In the first chapter of Revelation he introduces himself as a servant of God and as a prophet. Obviously he is very concerned about how Christians will prove themselves in the situation of persecution. In seven letters, the so-called missions, he addresses seven individual congregations, which he admonishes and comforts. Be faithful to death, and I will give you the crown of life, (Rev 2:10) it says in the letter to the church in Smyrna.

The main part of the book are the visions of the eschatological catastrophe, which are presented in ever new and terrible images. The battle rages between God and the unleashed satanic forces. They wield a reign of terror in the form of fearsome animals. Although the anti-divine powers seem to be triumphing, John lets his churches know that they will shortly be overcome. Christ appears in the form of a lamb who bears the traces of the crucifixion and is allowed to take a seat next to the throne of God.

When John speaks of the fall of the whore Babylon, his readers know very well that the capital Rome is encoded.

Afterwards I saw another angel descending from heaven, who had great power, and the earth was illuminated by his splendor. And he cried out in a mighty voice: She has fallen, she has fallen, Babylon the great, and has become a dwelling place for devils and a prison for all unclean spirits. (Revelation 18: 1-2)

The beast from the abyss that can be worshiped can only refer to the Emperor Domitian.

And he was given power to give spirit to the image of the beast, so that the image of the beast could speak and make that all who did not worship the image of the beast would be killed. (Revelation 13:15)

Because it was dangerous to speak directly in the Roman Empire, the events described are encoded with the help of mysterious symbols and images from Jewish apocalyptic.

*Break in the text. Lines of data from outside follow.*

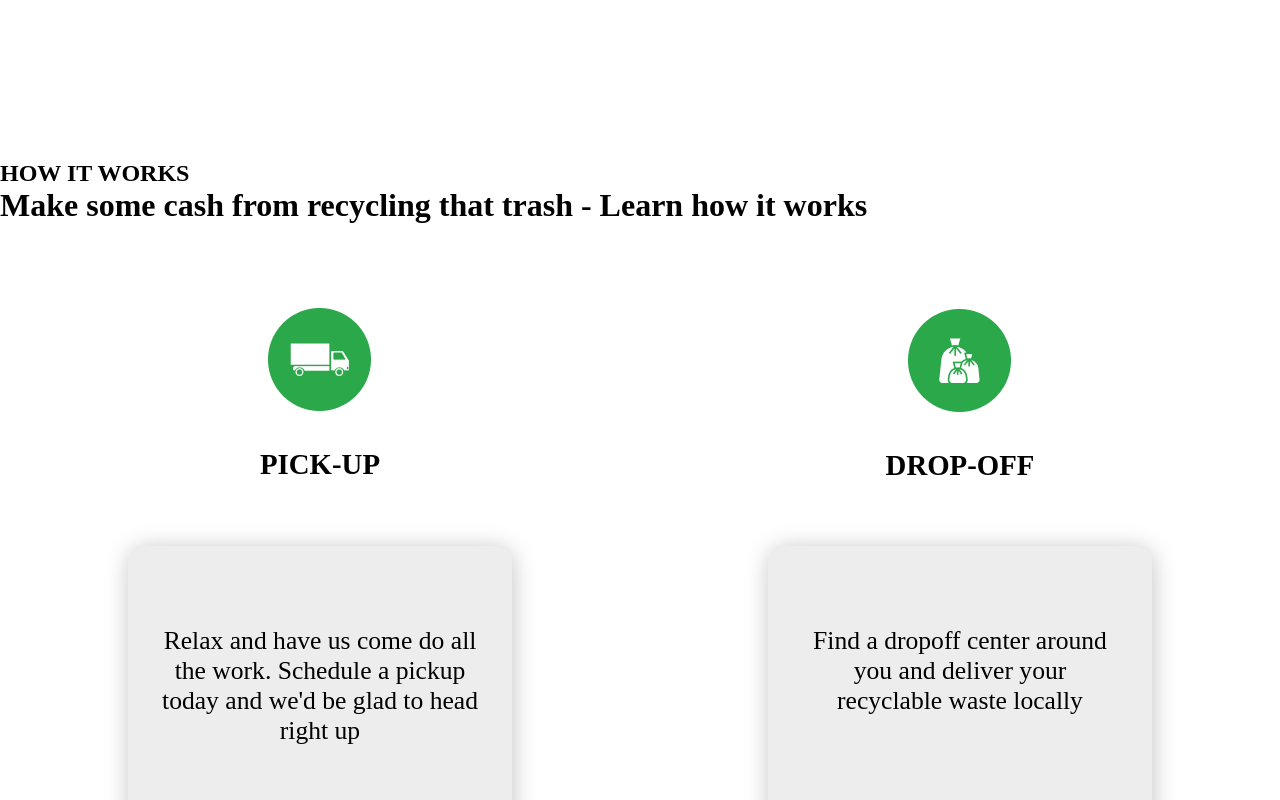
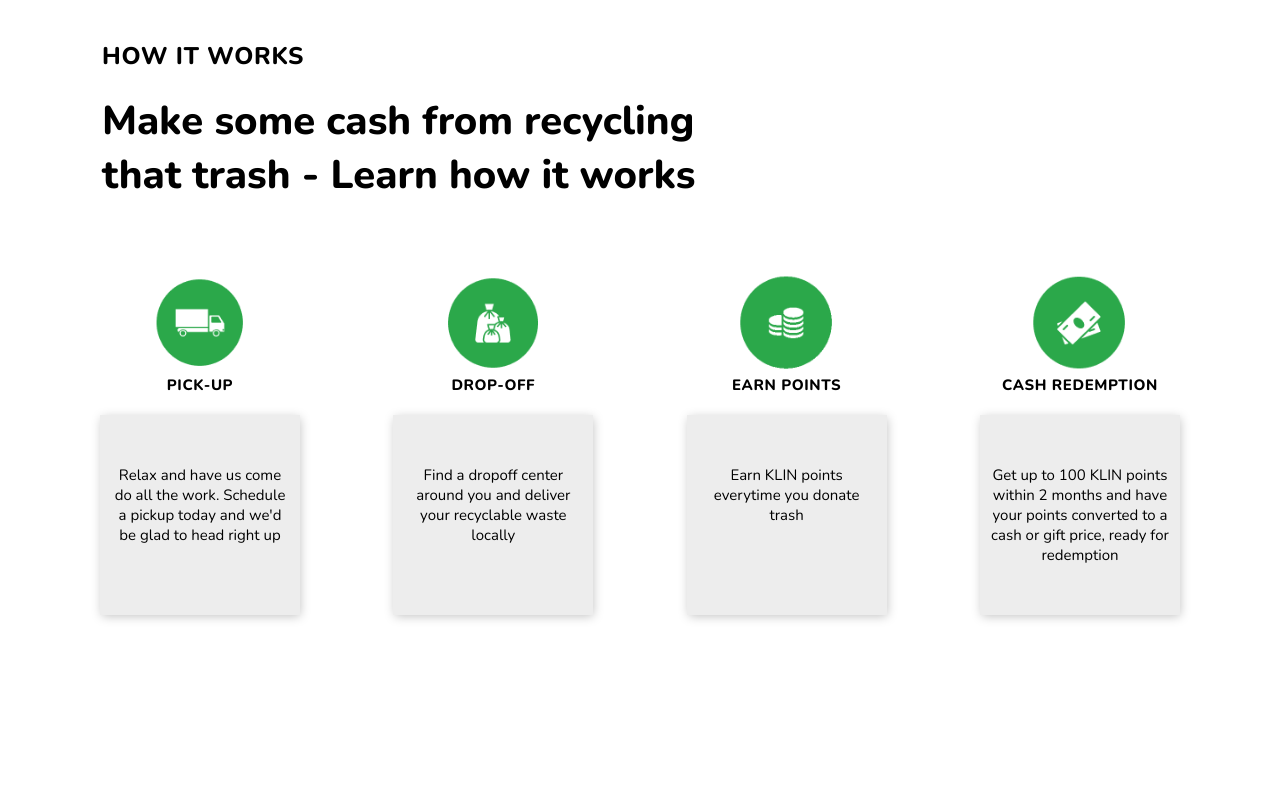
Before and after one commit to Clean-Hub/cleanhub, a React (Create React App) app: page / in a window 1280 px wide. Shown: the top 800 px of the page. Built offline with nearby package versions, Linux system fonts and the light colour scheme.

Commit message:
homeRecyclingCard styled

```diff
--- a/src/components/homeRecycling/HomeRecycling.jsx
+++ b/src/components/homeRecycling/HomeRecycling.jsx
@@ -14,7 +14,7 @@ const Howitworks = () => {
           <div className='howitworks-title'>
             <h2 className='heading-sm'>HOW IT WORKS</h2>
             <h1 className='heading-lg'>
-              Make some cash from recycling that trash - Learn how it works{' '}
+              Make some cash from recycling that trash - Learn how it works
             </h1>
           </div>
           <div className='howitworks-content'>
--- a/src/components/homeRecycling/homeRecycling.css
+++ b/src/components/homeRecycling/homeRecycling.css
@@ -1,15 +1,40 @@
 .howitworks-wrapper {
-  margin-top: 10rem;
+  width: 100%;
+  height: 100vh;
+  margin: 0 auto;
+}
+.heading-sm {
+  font-family: 'Nunito';
+  font-style: normal;
+  font-weight: 800;
+  font-size: 24px;
+  line-height: 140%;
+  letter-spacing: 0.03em;
+  text-transform: uppercase;
+  color: #000000;
+  margin-left: 102px;
+  margin-top: 40px;
+}
+.heading-lg {
+  font-family: 'Nunito';
+  font-style: normal;
+  font-weight: 900;
+  font-size: 40px;
+  color: #000000;
+  margin-top: 20px;
+  margin-left: 102px;
+  padding-right: 400px;
 }
 .howitworks-wrapper .howitworks-title {
-  padding-bottom: 3rem;
+  padding-bottom: 30px;
 }
 .howitworks-wrapper .howitworks-title h1 {
   max-width: 65rem;
   width: 100%;
 }
-.howitworks-wrapper .howitworks-content {
+.howitworks-content {
   display: flex;
-  justify-content: space-around;
-  flex-wrap: wrap;
+  justify-content: space-between;
+  margin-left: 90px;
+  margin-right: 90px;
 }
--- a/src/components/homeRecyclingCard2/HomeRecyclingCard2.jsx
+++ b/src/components/homeRecyclingCard2/HomeRecyclingCard2.jsx
@@ -3,9 +3,11 @@ import './homeRecyclingCard2.css'
 const HomeRecyclingCard2 = ({ img, title, content }) => {
   return (
     <div className='homeRecyclingCardContainer'>
-      <img src={img} alt='card-img' />
-      <p>{title}</p>
-      <div className='homeRecyclingCardContent'>{content}</div>
+      <div className='homeRecyclingCardWrapper'>
+        <img src={img} alt='card-img' className='homeRecImg' />
+        <p className='homeRecyclingCardP'>{title}</p>
+        <div className='homeRecyclingCardContent'>{content}</div>
+      </div>
     </div>
   )
 }
--- a/src/components/homeRecyclingCard2/homeRecyclingCard2.css
+++ b/src/components/homeRecyclingCard2/homeRecyclingCard2.css
@@ -1,23 +1,40 @@
 .homeRecyclingCardContainer {
-  padding: 2rem;
-  width: 100%;
-  max-width: 28rem;
-  display: grid;
-  place-items: center;
+  margin-top: 30px;
+  padding: 10px;
+  margin-bottom: 50px;
 }
-.homeRecyclingCardContainer p {
-  padding-top: 2rem;
-  padding-bottom: 4rem;
-  font-size: 1.8rem;
-  font-weight: 900;
+.homeRecyclingCardWrapper {
+  display: flex;
+  align-items: center;
+  justify-content: center;
+  flex-direction: column;
+}
+.homeRecImg {
+  width: 103px;
+  height: 103px;
+  object-fit: contain;
+}
+.homeRecyclingCardP {
+  font-family: 'Nunito';
+  font-style: normal;
+  font-weight: 800;
+  font-size: 15px;
+  line-height: 20px;
+  letter-spacing: 0.04em;
+  color: #000000;
+  margin-bottom: 20px;
 }
 .homeRecyclingCardContent {
   background: #ededed;
-  font-size: 1.6rem;
-  padding: 2rem;
+  box-shadow: 1px 2px 10px -1px rgba(0, 0, 0, 0.25);
+  font-family: 'Nunito';
+  font-style: normal;
+  font-weight: 400;
+  font-size: 15px;
+  line-height: 20px;
   text-align: center;
-  padding-top: 5rem;
-  border-radius: 1rem;
-  min-height: 22rem;
-  box-shadow: 1px 2px 24px -1px rgba(0, 0, 0, 0.25);
+  color: #000000;
+  width: 200px;
+  height: 200px;
+  padding: 50px 10px;
 }
```
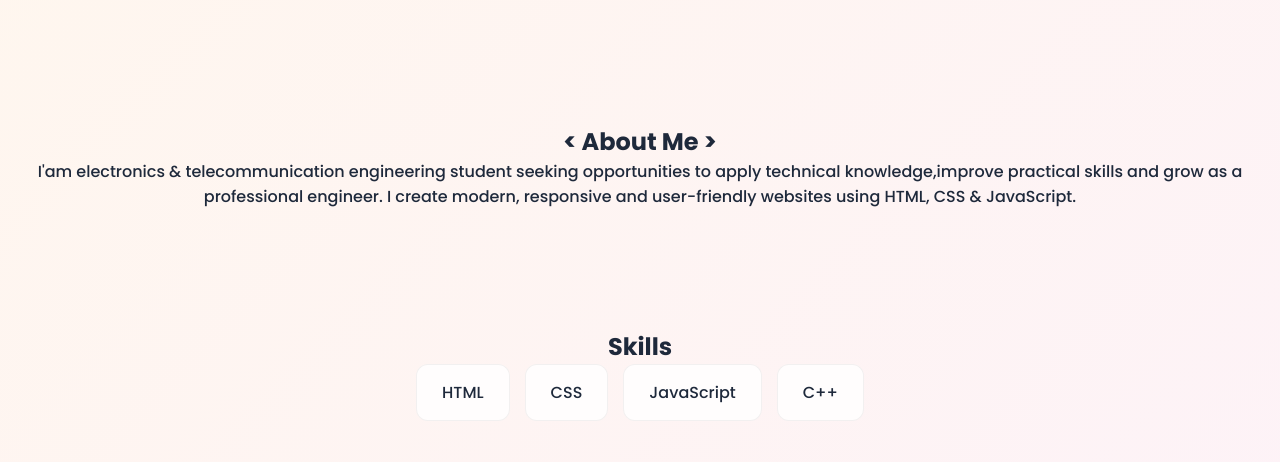
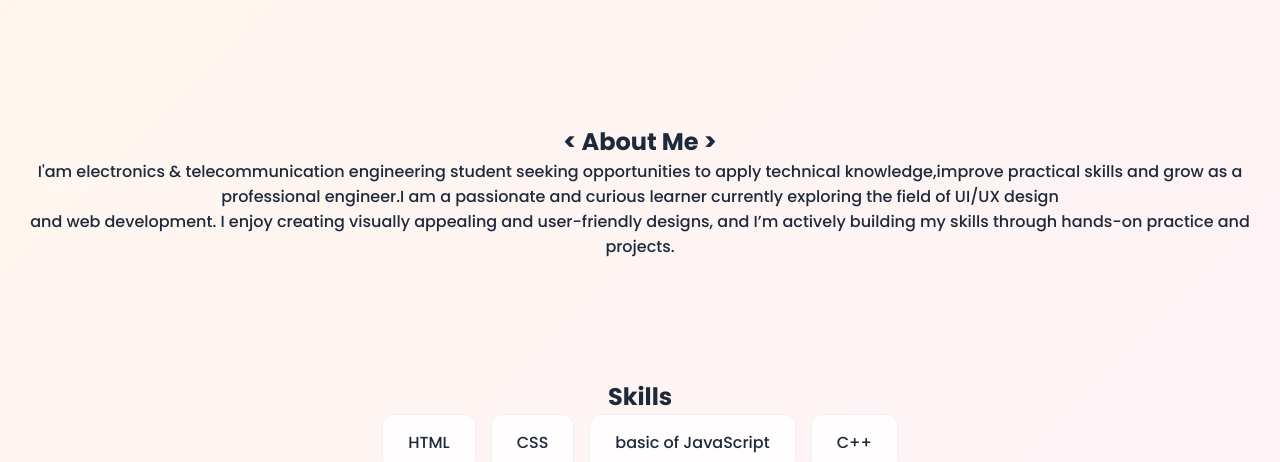
Before and after one commit to gauri768/My-Portfolio.., a plain HTML site: page index.html in a window 1280 px wide. Shown: the part 348-810 px from the top of the page. Drawn offline with Linux system fonts and the light colour scheme.

Commit message:
Update index.html

```diff
--- a/index.html
+++ b/index.html
@@ -42,9 +42,10 @@
 <!-- About -->
 <section id="about">
     <h1><  About Me  ></h1>
-    <p>I'am electronics & telecommunication engineering student seeking opportunities to apply technical knowledge,improve practical
-            skills and grow as a professional engineer.
-            I create modern, responsive and user-friendly websites using HTML, CSS & JavaScript.
+                        <p>I'am electronics & telecommunication engineering student seeking opportunities to apply technical knowledge,improve practical
+                        skills and grow as a professional engineer.I am a passionate and curious learner currently exploring the field of UI/UX design<br>
+                        and web development. I enjoy creating visually appealing and user-friendly designs, and I’m actively building my skills through hands-on practice and projects.
+
 
         </p>
 </section>
@@ -55,7 +56,7 @@
     <div class="box-container">
         <div class="box">HTML</div>
         <div class="box">CSS</div>
-        <div class="box">JavaScript</div>
+        <div class="box">basic of JavaScript</div>
         <div class="box">C++</div>
     </div>
 </section>
```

Revelation ends with a vision of a new heaven and a new earth in which there will be an unadulterated communion with God.